ASA ruling on gender stereotyping – Volkswagen
When does an ad perpetuate harmful stereotypes?The key takeaway
Advertisers must not include gender stereotypes which could be considered likely to cause harm in their ads. Avoid giving the impression that roles and characteristics are exclusively associated with one gender.
Earlier this year, following a review of gender stereotyping in advertising, the ASA introduced a new rule banning the depiction of men and women engaged in gender-stereotypical activities. This new rule in the CAP and BCAP Codes, which came into force on 14 June 2019, states that ads “must not include gender stereotypes that are likely to cause harm, or serious or widespread offence”.
A television ad for the Volkswagen electric eGolf car depicted a variety of scenes including a man and woman camping on the side of a sheer cliff face, male astronauts working in space, a male para-athlete doing a long jump and a woman sitting on a bench accompanied by a pram. The final scene of the ad depicts a Volkswagen eGolf passing quietly by the woman sitting on the bench, accompanied by the words “when we learn to adapt we can achieve anything”.
The ad received three complaints from people who believed that the ad perpetuated harmful gender stereotypes by showing men taking part in adventurous activities in contrast to a woman involved in a care-giving role, and therefore was in breach of the BCAP Code.
Volkswagen stated that the ad was not sexist and said that including the scene of the woman with the pram was intended to show that caring for a new-born baby was a life-changing experience about adaptation, regardless of the gender of the parent portrayed. Volkswagen also claimed that the characters depicted in the ad were not shown taking part in activities that were stereotypical to one gender. For example, the woman camping on the cliff face was sleeping and one of the astronauts was eating an apple. Volkswagen considered that it was the environments that the characters found themselves in that were adventurous rather than the activities that they were taking part in.

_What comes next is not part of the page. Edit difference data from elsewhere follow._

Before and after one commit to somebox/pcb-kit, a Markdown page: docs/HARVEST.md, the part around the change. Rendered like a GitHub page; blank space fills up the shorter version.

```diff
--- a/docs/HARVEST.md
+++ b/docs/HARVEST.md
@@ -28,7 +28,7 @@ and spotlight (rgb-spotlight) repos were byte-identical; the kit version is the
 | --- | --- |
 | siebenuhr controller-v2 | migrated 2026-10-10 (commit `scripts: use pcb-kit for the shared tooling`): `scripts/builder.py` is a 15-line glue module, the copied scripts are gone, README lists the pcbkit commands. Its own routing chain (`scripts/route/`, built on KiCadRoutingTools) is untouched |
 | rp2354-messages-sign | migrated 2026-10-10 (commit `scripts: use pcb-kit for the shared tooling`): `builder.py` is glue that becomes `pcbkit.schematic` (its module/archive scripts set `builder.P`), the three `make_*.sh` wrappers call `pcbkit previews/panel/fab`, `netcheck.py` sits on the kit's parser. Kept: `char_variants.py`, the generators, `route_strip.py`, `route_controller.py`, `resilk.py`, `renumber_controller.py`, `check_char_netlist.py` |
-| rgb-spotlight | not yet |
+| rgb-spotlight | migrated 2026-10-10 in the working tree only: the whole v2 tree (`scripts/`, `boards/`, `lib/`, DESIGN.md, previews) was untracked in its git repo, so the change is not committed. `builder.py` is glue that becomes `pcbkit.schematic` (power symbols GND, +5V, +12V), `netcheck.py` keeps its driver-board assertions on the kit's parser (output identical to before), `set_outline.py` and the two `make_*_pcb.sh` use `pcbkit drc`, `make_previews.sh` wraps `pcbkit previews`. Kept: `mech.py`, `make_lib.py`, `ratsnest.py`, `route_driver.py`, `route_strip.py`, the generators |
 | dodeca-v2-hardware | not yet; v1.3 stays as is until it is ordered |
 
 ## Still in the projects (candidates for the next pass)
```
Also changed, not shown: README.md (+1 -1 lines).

The ASA upheld the complaints and banned the ad.
It considered that the juxtaposition of men in extraordinary environments and carrying out adventurous activities with depictions of women in passive and care-giving roles “directly contrasted stereotypical male and female roles and characteristics in a manner that gave the impression that they were exclusively associated with one gender”. The ASA believed that the way in which gender stereotypes were presented was likely to cause harm and therefore constituted a breach of the BCAP Code.

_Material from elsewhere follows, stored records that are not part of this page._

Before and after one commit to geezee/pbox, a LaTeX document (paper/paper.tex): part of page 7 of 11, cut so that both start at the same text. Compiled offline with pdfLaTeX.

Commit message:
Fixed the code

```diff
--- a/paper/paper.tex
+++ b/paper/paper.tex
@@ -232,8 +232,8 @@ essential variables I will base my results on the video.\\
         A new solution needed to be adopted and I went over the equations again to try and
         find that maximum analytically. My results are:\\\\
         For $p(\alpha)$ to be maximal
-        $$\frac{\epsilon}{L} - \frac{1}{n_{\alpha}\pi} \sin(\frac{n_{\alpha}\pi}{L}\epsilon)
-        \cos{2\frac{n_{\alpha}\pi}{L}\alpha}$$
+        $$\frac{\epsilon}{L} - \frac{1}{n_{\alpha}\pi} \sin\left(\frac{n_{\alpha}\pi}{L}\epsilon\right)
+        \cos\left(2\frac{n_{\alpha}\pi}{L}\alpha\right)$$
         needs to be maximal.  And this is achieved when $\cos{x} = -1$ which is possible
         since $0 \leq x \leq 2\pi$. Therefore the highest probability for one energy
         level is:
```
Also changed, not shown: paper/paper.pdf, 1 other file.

Why is this important?
This decision reminds advertisers to take particular care when creating ads which depict men and women in different situations, and that it will not hesitate to ban an ad which crosses its line on gender stereotyping.
Any practical tips?
Ask the creative teams to send you (as early as possible!) the storyboards for all ads which might contain any form of gender stereotyping. Catching a potential problem early – by screening the proposed ad through the (more critical) eyes of the ASA – may save it from being banned under the strict new rules.